((
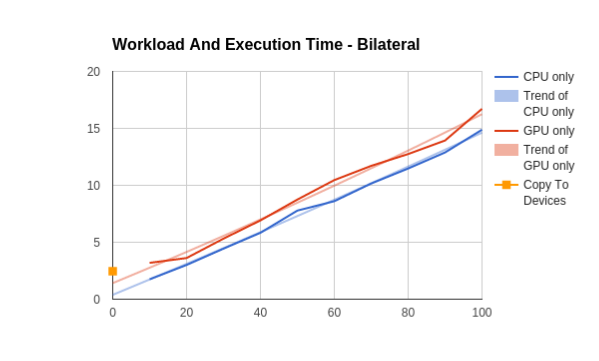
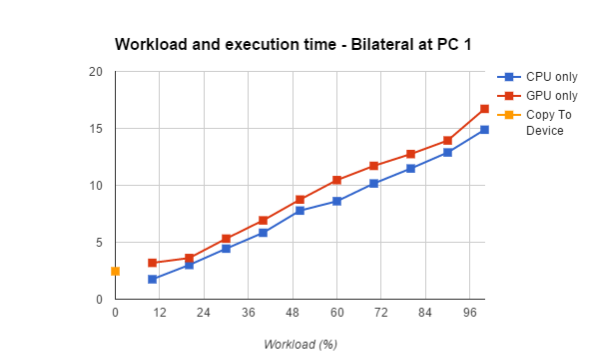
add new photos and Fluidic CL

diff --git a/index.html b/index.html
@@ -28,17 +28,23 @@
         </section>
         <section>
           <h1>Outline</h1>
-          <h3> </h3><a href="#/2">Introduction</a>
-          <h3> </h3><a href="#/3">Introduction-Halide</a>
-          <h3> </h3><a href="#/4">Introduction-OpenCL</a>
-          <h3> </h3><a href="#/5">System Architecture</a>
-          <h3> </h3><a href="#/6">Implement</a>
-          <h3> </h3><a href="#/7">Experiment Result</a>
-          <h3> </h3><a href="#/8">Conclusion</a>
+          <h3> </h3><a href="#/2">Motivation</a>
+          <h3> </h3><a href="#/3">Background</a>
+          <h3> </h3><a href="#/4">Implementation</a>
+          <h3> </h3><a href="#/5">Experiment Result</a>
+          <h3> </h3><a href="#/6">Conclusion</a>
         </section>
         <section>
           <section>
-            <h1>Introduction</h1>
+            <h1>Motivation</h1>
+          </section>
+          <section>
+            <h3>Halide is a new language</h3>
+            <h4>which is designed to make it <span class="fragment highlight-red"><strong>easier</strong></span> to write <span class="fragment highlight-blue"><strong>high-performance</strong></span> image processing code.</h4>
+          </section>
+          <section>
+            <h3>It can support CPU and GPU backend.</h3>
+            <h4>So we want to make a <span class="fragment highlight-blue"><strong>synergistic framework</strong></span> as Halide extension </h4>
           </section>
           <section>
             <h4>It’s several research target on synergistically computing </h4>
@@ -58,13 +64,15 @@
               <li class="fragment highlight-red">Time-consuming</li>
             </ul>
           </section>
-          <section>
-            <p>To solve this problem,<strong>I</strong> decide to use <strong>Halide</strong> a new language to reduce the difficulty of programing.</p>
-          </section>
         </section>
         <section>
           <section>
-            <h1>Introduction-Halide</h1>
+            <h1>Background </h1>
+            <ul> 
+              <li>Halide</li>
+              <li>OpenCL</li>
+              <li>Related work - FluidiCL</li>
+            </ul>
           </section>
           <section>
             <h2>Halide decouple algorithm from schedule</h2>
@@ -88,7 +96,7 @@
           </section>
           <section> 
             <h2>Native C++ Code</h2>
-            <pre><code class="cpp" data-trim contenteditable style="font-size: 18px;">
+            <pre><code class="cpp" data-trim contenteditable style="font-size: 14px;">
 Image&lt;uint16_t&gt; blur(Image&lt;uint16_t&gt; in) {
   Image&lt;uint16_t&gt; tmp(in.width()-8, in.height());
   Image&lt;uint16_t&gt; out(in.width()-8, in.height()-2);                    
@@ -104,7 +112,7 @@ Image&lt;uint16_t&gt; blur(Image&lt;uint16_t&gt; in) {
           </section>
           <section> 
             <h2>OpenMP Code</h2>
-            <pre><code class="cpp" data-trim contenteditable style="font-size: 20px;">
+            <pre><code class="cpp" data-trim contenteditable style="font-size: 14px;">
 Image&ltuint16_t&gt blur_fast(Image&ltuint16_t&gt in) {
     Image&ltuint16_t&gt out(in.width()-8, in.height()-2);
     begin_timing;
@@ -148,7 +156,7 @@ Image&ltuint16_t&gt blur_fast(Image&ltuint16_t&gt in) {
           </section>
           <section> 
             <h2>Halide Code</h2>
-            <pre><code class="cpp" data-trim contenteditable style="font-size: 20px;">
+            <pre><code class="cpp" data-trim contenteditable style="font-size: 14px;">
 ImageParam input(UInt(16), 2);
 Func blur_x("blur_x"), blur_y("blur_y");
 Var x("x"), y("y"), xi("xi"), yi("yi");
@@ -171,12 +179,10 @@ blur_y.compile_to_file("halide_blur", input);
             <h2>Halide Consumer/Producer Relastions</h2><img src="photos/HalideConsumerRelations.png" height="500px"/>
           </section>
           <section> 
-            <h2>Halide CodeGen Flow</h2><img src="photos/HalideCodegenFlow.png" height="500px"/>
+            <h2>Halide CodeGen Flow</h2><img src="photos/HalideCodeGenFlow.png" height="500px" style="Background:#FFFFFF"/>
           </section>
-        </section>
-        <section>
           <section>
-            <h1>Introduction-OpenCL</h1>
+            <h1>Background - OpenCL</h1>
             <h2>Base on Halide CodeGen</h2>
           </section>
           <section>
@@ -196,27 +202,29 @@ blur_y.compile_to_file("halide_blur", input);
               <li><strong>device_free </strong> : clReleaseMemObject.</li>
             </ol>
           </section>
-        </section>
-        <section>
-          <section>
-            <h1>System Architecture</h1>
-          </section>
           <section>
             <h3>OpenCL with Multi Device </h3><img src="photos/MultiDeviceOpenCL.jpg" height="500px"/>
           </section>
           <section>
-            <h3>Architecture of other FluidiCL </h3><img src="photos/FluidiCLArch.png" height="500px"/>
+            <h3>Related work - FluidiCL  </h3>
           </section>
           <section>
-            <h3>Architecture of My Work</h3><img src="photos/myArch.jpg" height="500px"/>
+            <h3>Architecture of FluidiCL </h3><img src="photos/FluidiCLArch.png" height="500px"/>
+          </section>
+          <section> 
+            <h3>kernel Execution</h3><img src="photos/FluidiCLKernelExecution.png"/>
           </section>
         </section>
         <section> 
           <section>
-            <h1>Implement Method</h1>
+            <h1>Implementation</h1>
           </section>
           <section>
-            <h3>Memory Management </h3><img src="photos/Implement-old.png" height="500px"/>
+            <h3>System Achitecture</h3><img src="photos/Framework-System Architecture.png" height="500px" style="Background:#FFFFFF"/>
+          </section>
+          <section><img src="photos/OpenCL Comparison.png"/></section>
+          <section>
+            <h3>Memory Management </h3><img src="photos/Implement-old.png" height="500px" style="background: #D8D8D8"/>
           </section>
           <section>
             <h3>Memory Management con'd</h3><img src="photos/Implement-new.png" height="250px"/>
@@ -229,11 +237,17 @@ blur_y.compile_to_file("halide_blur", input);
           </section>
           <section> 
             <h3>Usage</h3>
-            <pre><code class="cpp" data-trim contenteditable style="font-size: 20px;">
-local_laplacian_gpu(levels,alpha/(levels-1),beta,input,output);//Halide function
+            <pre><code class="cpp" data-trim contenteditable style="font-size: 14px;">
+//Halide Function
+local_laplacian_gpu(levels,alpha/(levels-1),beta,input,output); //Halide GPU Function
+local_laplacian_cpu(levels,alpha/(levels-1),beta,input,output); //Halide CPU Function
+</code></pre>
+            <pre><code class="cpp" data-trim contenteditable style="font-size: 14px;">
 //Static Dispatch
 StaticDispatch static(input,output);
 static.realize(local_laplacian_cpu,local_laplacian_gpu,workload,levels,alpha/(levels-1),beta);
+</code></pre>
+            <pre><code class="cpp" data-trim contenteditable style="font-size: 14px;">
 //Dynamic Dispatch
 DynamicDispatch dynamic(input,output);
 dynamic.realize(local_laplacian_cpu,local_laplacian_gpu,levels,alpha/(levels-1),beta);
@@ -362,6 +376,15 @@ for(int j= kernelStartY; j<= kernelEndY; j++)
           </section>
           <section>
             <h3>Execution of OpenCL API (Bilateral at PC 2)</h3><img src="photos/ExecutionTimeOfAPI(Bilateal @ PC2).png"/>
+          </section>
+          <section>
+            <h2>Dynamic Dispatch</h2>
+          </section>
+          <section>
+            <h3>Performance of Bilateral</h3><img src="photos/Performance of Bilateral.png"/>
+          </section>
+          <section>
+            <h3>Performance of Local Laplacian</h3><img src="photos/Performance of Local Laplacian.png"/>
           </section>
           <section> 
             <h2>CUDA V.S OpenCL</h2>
))
> _What the task requires_
In the copy, keep every line of the data above exactly and drop each picture.

> _Written answer_
add new photos and Fluidic CL

diff --git a/index.html b/index.html
@@ -28,17 +28,23 @@
         </section>
         <section>
           <h1>Outline</h1>
-          <h3> </h3><a href="#/2">Introduction</a>
-          <h3> </h3><a href="#/3">Introduction-Halide</a>
-          <h3> </h3><a href="#/4">Introduction-OpenCL</a>
-          <h3> </h3><a href="#/5">System Architecture</a>
-          <h3> </h3><a href="#/6">Implement</a>
-          <h3> </h3><a href="#/7">Experiment Result</a>
-          <h3> </h3><a href="#/8">Conclusion</a>
+          <h3> </h3><a href="#/2">Motivation</a>
+          <h3> </h3><a href="#/3">Background</a>
+          <h3> </h3><a href="#/4">Implementation</a>
+          <h3> </h3><a href="#/5">Experiment Result</a>
+          <h3> </h3><a href="#/6">Conclusion</a>
         </section>
         <section>
           <section>
-            <h1>Introduction</h1>
+            <h1>Motivation</h1>
+          </section>
+          <section>
+            <h3>Halide is a new language</h3>
+            <h4>which is designed to make it <span class="fragment highlight-red"><strong>easier</strong></span> to write <span class="fragment highlight-blue"><strong>high-performance</strong></span> image processing code.</h4>
+          </section>
+          <section>
+            <h3>It can support CPU and GPU backend.</h3>
+            <h4>So we want to make a <span class="fragment highlight-blue"><strong>synergistic framework</strong></span> as Halide extension </h4>
           </section>
           <section>
             <h4>It’s several research target on synergistically computing </h4>
@@ -58,13 +64,15 @@
               <li class="fragment highlight-red">Time-consuming</li>
             </ul>
           </section>
-          <section>
-            <p>To solve this problem,<strong>I</strong> decide to use <strong>Halide</strong> a new language to reduce the difficulty of programing.</p>
-          </section>
         </section>
         <section>
           <section>
-            <h1>Introduction-Halide</h1>
+            <h1>Background </h1>
+            <ul> 
+              <li>Halide</li>
+              <li>OpenCL</li>
+              <li>Related work - FluidiCL</li>
+            </ul>
           </section>
           <section>
             <h2>Halide decouple algorithm from schedule</h2>
@@ -88,7 +96,7 @@
           </section>
           <section> 
             <h2>Native C++ Code</h2>
-            <pre><code class="cpp" data-trim contenteditable style="font-size: 18px;">
+            <pre><code class="cpp" data-trim contenteditable style="font-size: 14px;">
 Image&lt;uint16_t&gt; blur(Image&lt;uint16_t&gt; in) {
   Image&lt;uint16_t&gt; tmp(in.width()-8, in.height());
   Image&lt;uint16_t&gt; out(in.width()-8, in.height()-2);                    
@@ -104,7 +112,7 @@ Image&lt;uint16_t&gt; blur(Image&lt;uint16_t&gt; in) {
           </section>
           <section> 
             <h2>OpenMP Code</h2>
-            <pre><code class="cpp" data-trim contenteditable style="font-size: 20px;">
+            <pre><code class="cpp" data-trim contenteditable style="font-size: 14px;">
 Image&ltuint16_t&gt blur_fast(Image&ltuint16_t&gt in) {
     Image&ltuint16_t&gt out(in.width()-8, in.height()-2);
     begin_timing;
@@ -148,7 +156,7 @@ Image&ltuint16_t&gt blur_fast(Image&ltuint16_t&gt in) {
           </section>
           <section> 
             <h2>Halide Code</h2>
-            <pre><code class="cpp" data-trim contenteditable style="font-size: 20px;">
+            <pre><code class="cpp" data-trim contenteditable style="font-size: 14px;">
 ImageParam input(UInt(16), 2);
 Func blur_x("blur_x"), blur_y("blur_y");
 Var x("x"), y("y"), xi("xi"), yi("yi");
@@ -171,12 +179,10 @@ blur_y.compile_to_file("halide_blur", input);
             <h2>Halide Consumer/Producer Relastions</h2><img src="photos/HalideConsumerRelations.png" height="500px"/>
           </section>
           <section> 
-            <h2>Halide CodeGen Flow</h2><img src="photos/HalideCodegenFlow.png" height="500px"/>
+            <h2>Halide CodeGen Flow</h2><img src="photos/HalideCodeGenFlow.png" height="500px" style="Background:#FFFFFF"/>
           </section>
-        </section>
-        <section>
           <section>
-            <h1>Introduction-OpenCL</h1>
+            <h1>Background - OpenCL</h1>
             <h2>Base on Halide CodeGen</h2>
           </section>
           <section>
@@ -196,27 +202,29 @@ blur_y.compile_to_file("halide_blur", input);
               <li><strong>device_free </strong> : clReleaseMemObject.</li>
             </ol>
           </section>
-        </section>
-        <section>
-          <section>
-            <h1>System Architecture</h1>
-          </section>
           <section>
             <h3>OpenCL with Multi Device </h3><img src="photos/MultiDeviceOpenCL.jpg" height="500px"/>
           </section>
           <section>
-            <h3>Architecture of other FluidiCL </h3><img src="photos/FluidiCLArch.png" height="500px"/>
+            <h3>Related work - FluidiCL  </h3>
           </section>
           <section>
-            <h3>Architecture of My Work</h3><img src="photos/myArch.jpg" height="500px"/>
+            <h3>Architecture of FluidiCL </h3><img src="photos/FluidiCLArch.png" height="500px"/>
+          </section>
+          <section> 
+            <h3>kernel Execution</h3><img src="photos/FluidiCLKernelExecution.png"/>
           </section>
         </section>
         <section> 
           <section>
-            <h1>Implement Method</h1>
+            <h1>Implementation</h1>
           </section>
           <section>
-            <h3>Memory Management </h3><img src="photos/Implement-old.png" height="500px"/>
+            <h3>System Achitecture</h3><img src="photos/Framework-System Architecture.png" height="500px" style="Background:#FFFFFF"/>
+          </section>
+          <section><img src="photos/OpenCL Comparison.png"/></section>
+          <section>
+            <h3>Memory Management </h3><img src="photos/Implement-old.png" height="500px" style="background: #D8D8D8"/>
           </section>
           <section>
             <h3>Memory Management con'd</h3><img src="photos/Implement-new.png" height="250px"/>
@@ -229,11 +237,17 @@ blur_y.compile_to_file("halide_blur", input);
           </section>
           <section> 
             <h3>Usage</h3>
-            <pre><code class="cpp" data-trim contenteditable style="font-size: 20px;">
-local_laplacian_gpu(levels,alpha/(levels-1),beta,input,output);//Halide function
+            <pre><code class="cpp" data-trim contenteditable style="font-size: 14px;">
+//Halide Function
+local_laplacian_gpu(levels,alpha/(levels-1),beta,input,output); //Halide GPU Function
+local_laplacian_cpu(levels,alpha/(levels-1),beta,input,output); //Halide CPU Function
+</code></pre>
+            <pre><code class="cpp" data-trim contenteditable style="font-size: 14px;">
 //Static Dispatch
 StaticDispatch static(input,output);
 static.realize(local_laplacian_cpu,local_laplacian_gpu,workload,levels,alpha/(levels-1),beta);
+</code></pre>
+            <pre><code class="cpp" data-trim contenteditable style="font-size: 14px;">
 //Dynamic Dispatch
 DynamicDispatch dynamic(input,output);
 dynamic.realize(local_laplacian_cpu,local_laplacian_gpu,levels,alpha/(levels-1),beta);
@@ -362,6 +376,15 @@ for(int j= kernelStartY; j<= kernelEndY; j++)
           </section>
           <section>
             <h3>Execution of OpenCL API (Bilateral at PC 2)</h3><img src="photos/ExecutionTimeOfAPI(Bilateal @ PC2).png"/>
+          </section>
+          <section>
+            <h2>Dynamic Dispatch</h2>
+          </section>
+          <section>
+            <h3>Performance of Bilateral</h3><img src="photos/Performance of Bilateral.png"/>
+          </section>
+          <section>
+            <h3>Performance of Local Laplacian</h3><img src="photos/Performance of Local Laplacian.png"/>
           </section>
           <section> 
             <h2>CUDA V.S OpenCL</h2>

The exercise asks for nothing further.